(5) We need (the best) “master instructional practitioners” to work with our academically weakest: those vulnerable students vulnerable at risk of not succeeding. These instructors must be assigned based solely on their ability to internalize and practice the 5-E’s of an effective teacher’s professional behavior: Ethical, Expertise, Empathy, Efficacy and having high Expectations for themselves and the children. (And then pay them more money!)
(6) An instructional program that is driven by yes, an objective outside of the classroom common core of standards. And then make sure those standards are continually being tested not to punish and shame schools, teachers or children but rather for teaching and learning diagnostic and practice improvement purposes.
(7) Adequate counseling, health and social support services (guidance counselors, school-based clinics, clinical psychologist and social workers).
(8) Strong creative art, music, dance, library (F/T licensed librarian), STEM, research and applied technology programs. Children must be exposed to rich intelligence-building activities during school, after-school and on the weekends. Schools must engage in “smart” and productive test preparation. One way to make students more “test-ready” is by exposing them to the full spectrum of gifts and talents, enhancing informal education learning opportunities that privileged parents with the financial and informational resources offer to their children. But the best “test-prep” is to let the curriculum-standardized exam standards drive and be reflected in the rubrics of daily classroom vocabulary, instruction, learning and assessment. Professional ethics should stop us from continually asking children to “meet or exceed” city, state or national learning standards if their first encounter with those standards is when they sit down to take a standardized exam.
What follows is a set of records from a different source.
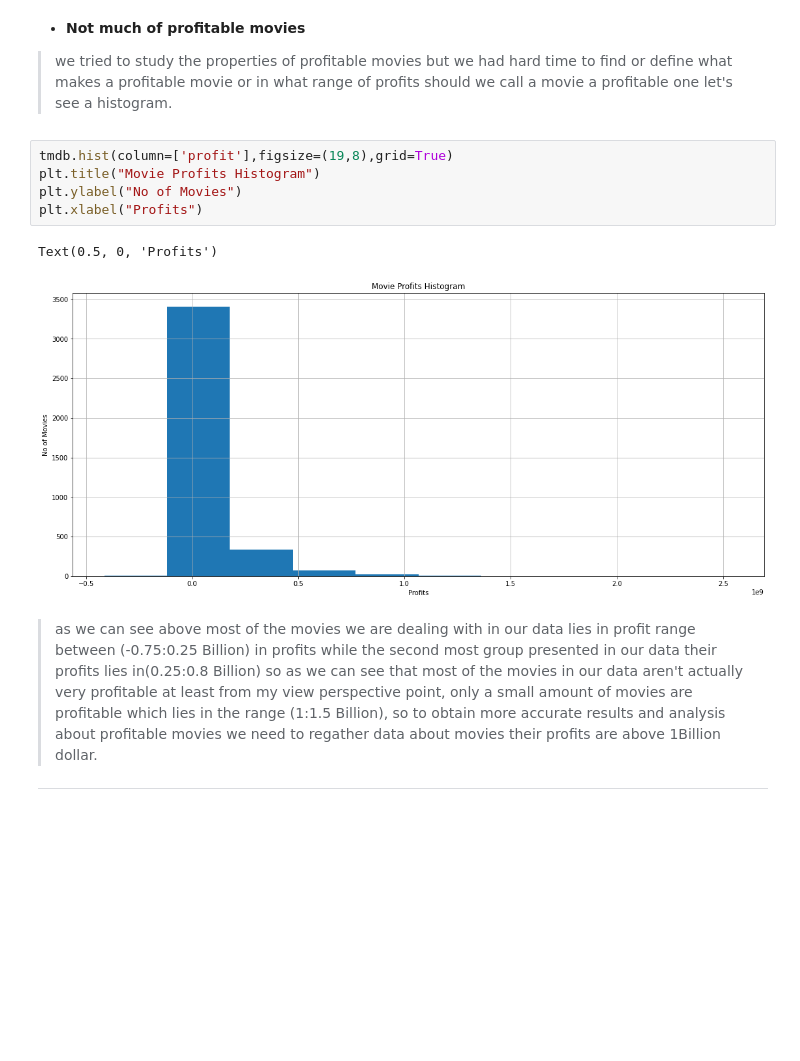
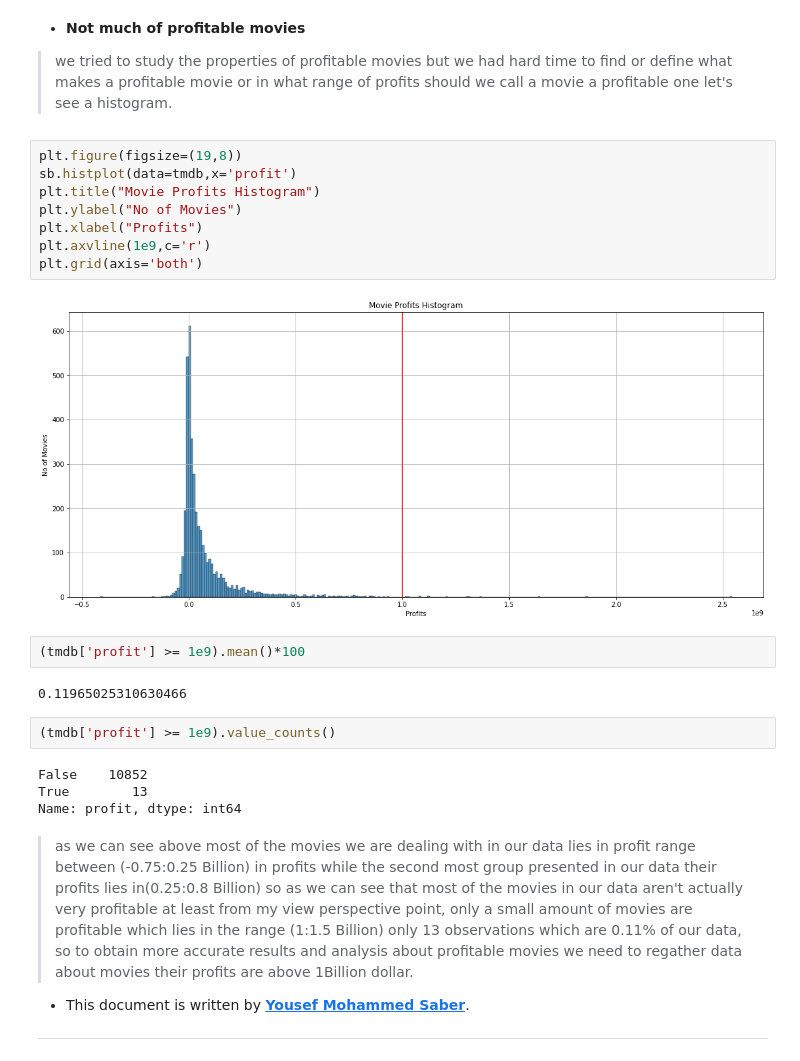
Before and after one commit to YousefSaber/Data-Analysis-Project, a Jupyter notebook: Analysis.ipynb, the cells around one changed output. Drawn from its saved outputs; the diff is of its cells as text; blank space fills up the shorter version.

```diff
--- a/Analysis.ipynb
+++ b/Analysis.ipynb
@@ -512,14 +528,27 @@ memory usage: 2.2+ MB
 * **Not much of profitable movies**
 > we tried to study the properties of profitable movies but we had hard time to find or define what makes a profitable movie or in what range of profits should we call a movie a profitable one let's see a histogram.
 # %%
-tmdb.hist(column=['profit'],figsize=(19,8),grid=True)
+plt.figure(figsize=(19,8))
+sb.histplot(data=tmdb,x='profit')
 plt.title("Movie Profits Histogram")
 plt.ylabel("No of Movies")
 plt.xlabel("Profits")
+plt.axvline(1e9,c='r')
+plt.grid(axis='both')
 # %% [output]
-Text(0.5, 0, 'Profits')
-[figure, old version]
+[figure, new version]
+# %%
+(tmdb['profit'] >= 1e9).mean()*100
+# %% [output]
+0.11965025310630466
+# %%
+(tmdb['profit'] >= 1e9).value_counts()
+# %% [output]
+False    10852
+True        13
+Name: profit, dtype: int64
 # %% [markdown]
-> as we can see above most of the movies we are dealing with in our data lies in profit range between (-0.75:0.25 Billion) in profits while the second most group presented in our data their profits lies in(0.25:0.8 Billion) so as we can see that most of the movies in our data aren't actually very profitable at least from my view perspective point, only a small amount of movies are profitable which lies in the range (1:1.5 Billion), so to obtain more accurate results and analysis about profitable movies we need to regather data about movies their profits are above 1Billion dollar.
+> as we can see above most of the movies we are dealing with in our data lies in profit range between (-0.75:0.25 Billion) in profits while the second most group presented in our data their profits lies in(0.25:0.8 Billion) so as we can see that most of the movies in our data aren't actually very profitable at least from my view perspective point, only a small amount of movies are profitable which lies in the range (1:1.5 Billion) only 13 observations which are 0.11% of our data, so to obtain more accurate results and analysis about profitable movies we need to regather data about movies their profits are above 1Billion dollar.
 
+* This document is written by [**Yousef Mohammed Saber**](https://github.com/YousefSaber/Data-Analysis-Project).
 ***
```
Also changed, not shown: parts of 13 cells of this notebook, 7 other files.
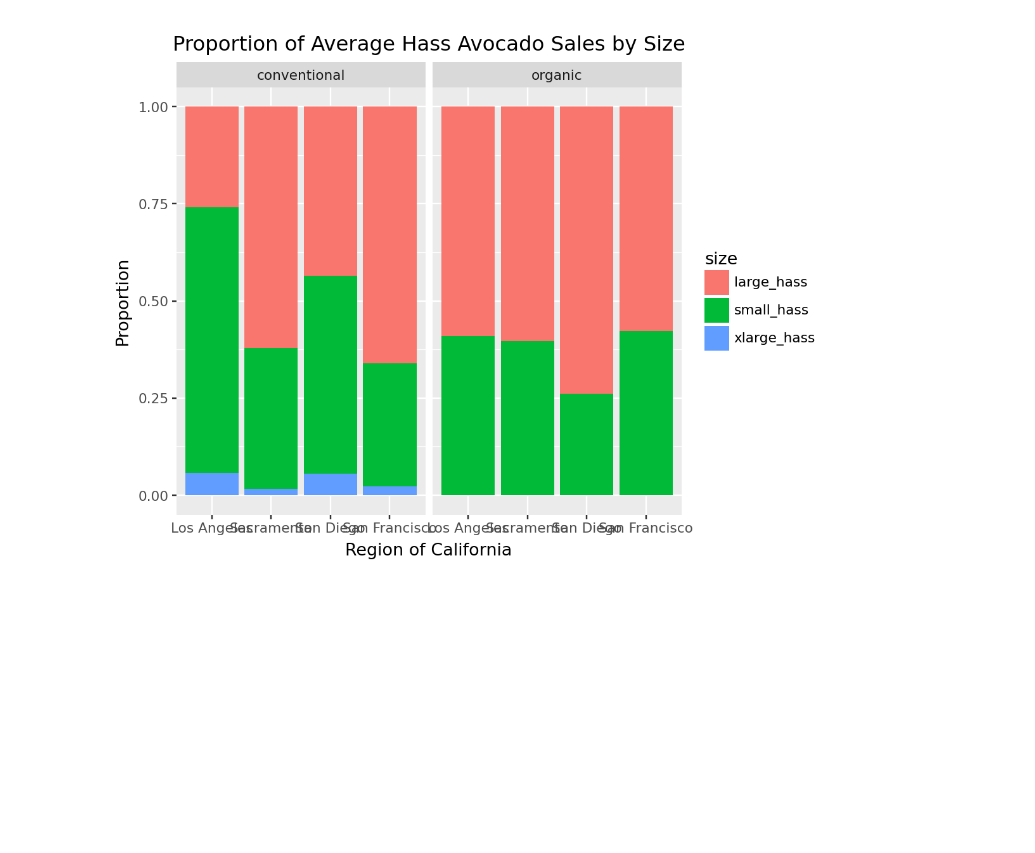
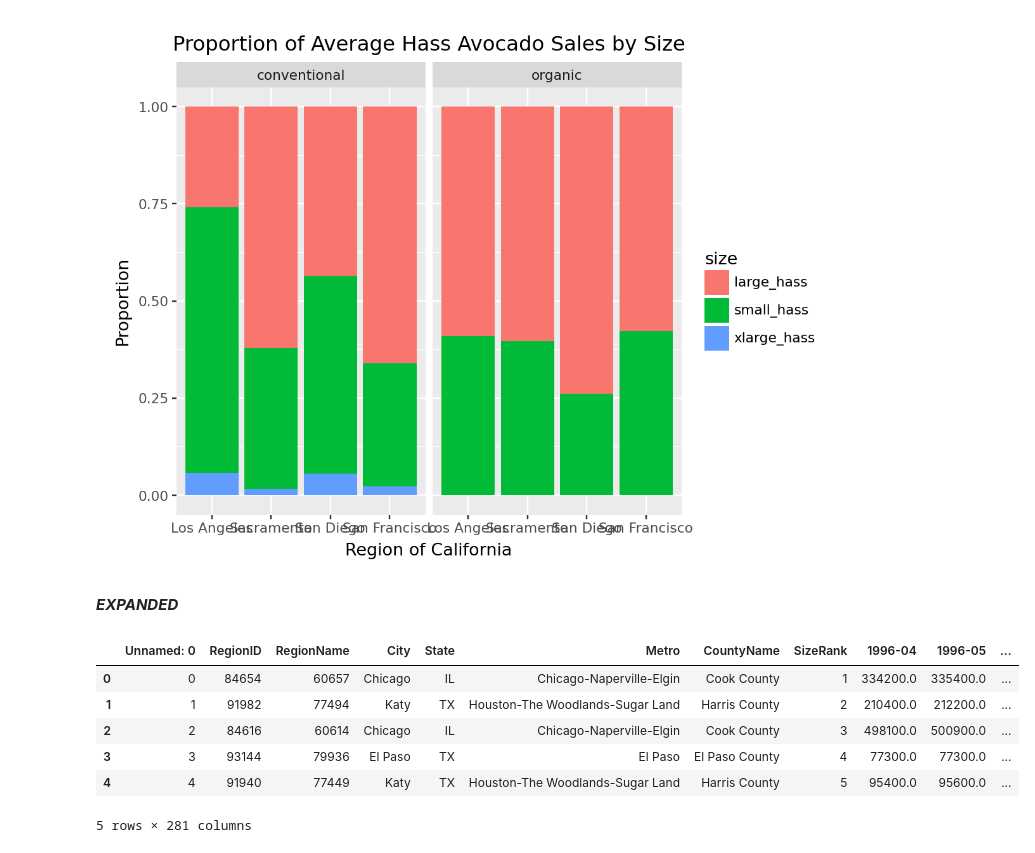
Before and after one commit to maxbegun1/Lab2-Avocado-Sales, a Jupyter notebook: Lab2.ipynb, the cells around one changed output. Saved outputs shown, nothing was run; the diff lists cells and outputs as text; code cells hidden in the pictures; blank space fills up the shorter version.

```diff
--- a/Lab2.ipynb
+++ b/Lab2.ipynb
@@ -177,3 +177,21 @@ avocado_sizes = avocado_sizes.melt(id_vars=["geography", "type"], var_name="size
 ggplot(avocado_sizes, aes(x="geography", y="average_sales", fill="size")) + geom_col(position="fill") + facet_wrap("type") + labs(x="Region of California", y="Proportion", title="Proportion of Average Hass Avocado Sales by Size")
 # %% [output]
 [figure]
+# %% [markdown]
+***EXPANDED***
+# %%
+# Download housing data
+housing_path = kagglehub.dataset_download("zhenyufan/zillow-housing-price")
+
+# Read the CSV
+housing = pd.read_csv(housing_path + "/Zillow Single Family Residence.csv")
+
+housing.head()
+# %% [output]
+|  | Unnamed: 0 | RegionID | RegionName | City | State | Metro | CountyName | SizeRank | 1996-04 | 1996-05 | ... |
+| 0 | 0 | 84654 | 60657 | Chicago | IL | Chicago-Naperville-Elgin | Cook County | 1 | 334200.0 | 335400.0 | ... |
+| 1 | 1 | 91982 | 77494 | Katy | TX | Houston-The Woodlands-Sugar Land | Harris County | 2 | 210400.0 | 212200.0 | ... |
+| 2 | 2 | 84616 | 60614 | Chicago | IL | Chicago-Naperville-Elgin | Cook County | 3 | 498100.0 | 500900.0 | ... |
+| 3 | 3 | 93144 | 79936 | El Paso | TX | El Paso | El Paso County | 4 | 77300.0 | 77300.0 | ... |
+| 4 | 4 | 91940 | 77449 | Katy | TX | Houston-The Woodlands-Sugar Land | Harris County | 5 | 95400.0 | 95600.0 | ... |
+5 rows × 281 columns
```
Also changed, not shown: parts of 5 cells of this notebook, 1 other file.
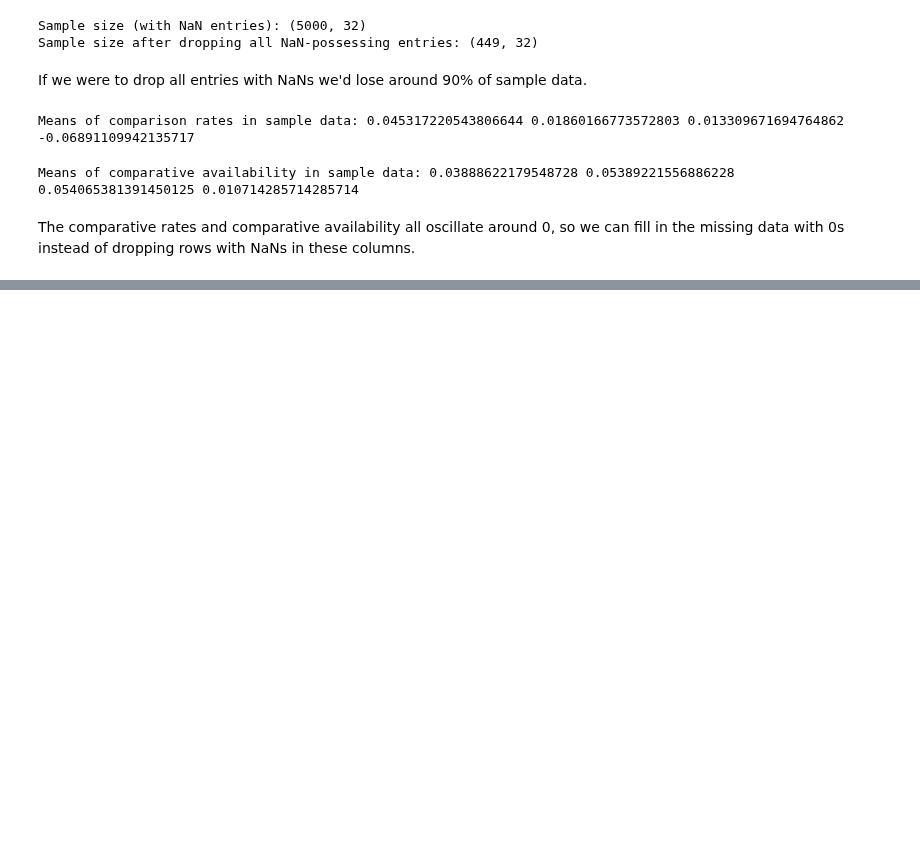
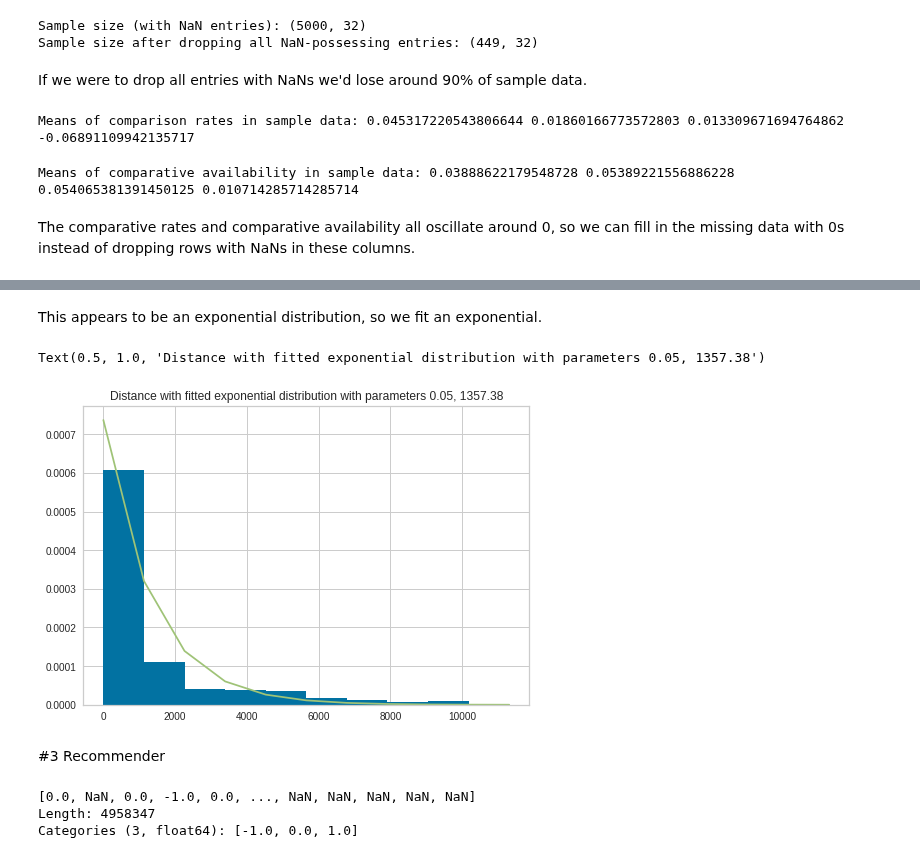
Before and after one commit to sid-chaubs/data-mining-assignment-1, a Jupyter notebook: DMT_Assignment_2.ipynb, the cells around one changed output, grey strips where cells are left out. Saved outputs shown, nothing was run; the diff lists cells and outputs as text; code cells hidden in the pictures; blank space fills up the shorter version.

Commit message:
Started work on recommender using TFRS

```diff
--- a/DMT_Assignment_2.ipynb
+++ b/DMT_Assignment_2.ipynb
@@ -195,0 +240,11 @@ sample_X_imputed[fill_cols] = sample_X_imputed[fill_cols].fillna(0)
+# %% [markdown]
+This appears to be an exponential distribution, so we fit an exponential.
+# %%
+_, dd_bins, _ = plt.hist(sample_X.orig_destination_distance, density=1)
+dd_params = sp.stats.expon.fit(sample_X.orig_destination_distance.dropna())
+fit_dd_line = sp.stats.expon.pdf(dd_bins, *dd_params)
+plt.plot(dd_bins, fit_dd_line)
+plt.title('Distance with fitted exponential distribution with parameters {0}, {1}'.format(dd_params[0], round(dd_params[1], 2)))
+# %% [output]
+Text(0.5, 1.0, 'Distance with fitted exponential distribution with parameters 0.05, 1357.38')
+[figure, added]
@@ -195,0 +255,2 @@ sample_X_imputed[fill_cols] = sample_X_imputed[fill_cols].fillna(0)
+# %% [markdown]
+#3 Recommender
@@ -195,0 +259,6 @@ sample_X_imputed[fill_cols] = sample_X_imputed[fill_cols].fillna(0)
+# %%
+pd.Categorical(train_data['comp2_rate'])
+# %% [output]
+[0.0, NaN, 0.0, -1.0, 0.0, ..., NaN, NaN, NaN, NaN, NaN]
+Length: 4958347
+Categories (3, float64): [-1.0, 0.0, 1.0]
```
Also changed, not shown: parts of 10 cells of this notebook.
(9) To truly achieve radically different academic results long-term struggling schools must look and act radically different! A “standard school” (even with additional Title 1 funds) format-schedule for poor children is an educational death sentence. Inexperienced “school reformers” did all they knew how to do with struggling schools, and that was to close them. But moving an academically struggling student to a different school building (perhaps with other struggling students) does not improve that student’s academic abilities. It is the schools, not the children, that we need to move. We need to move these schools to a higher and different level of building SuperVisionaryleadership, instructional excellence, expanded and enriched academic and social support services.
There is nothing wrong with the brains of poor, politically disenfranchised and racially marginalized children. A concerned and thoughtful approach to serving them could provide those brains with the opportunity to reach and exceed their inherent smartness, their natural inclination to learn and master the conceptual framework of the world they will inherit. The alternative is to continue doing what we have in a very failing way, done for so many years, just with a new “fancy name” and a higher dose of money!
Michael A. Johnson has served as a public schoolteacher, Science Skills Center director, principal and a school district superintendent. He also served as an adjunct professor of Science Education in the School of Education at St. John’s University. He recently completed a book on school leadership: “Report to the Principal’s Office: Tools for Building Successful High School Administrative Leadership.” [http://reporttotheprincipalsoffice.net/]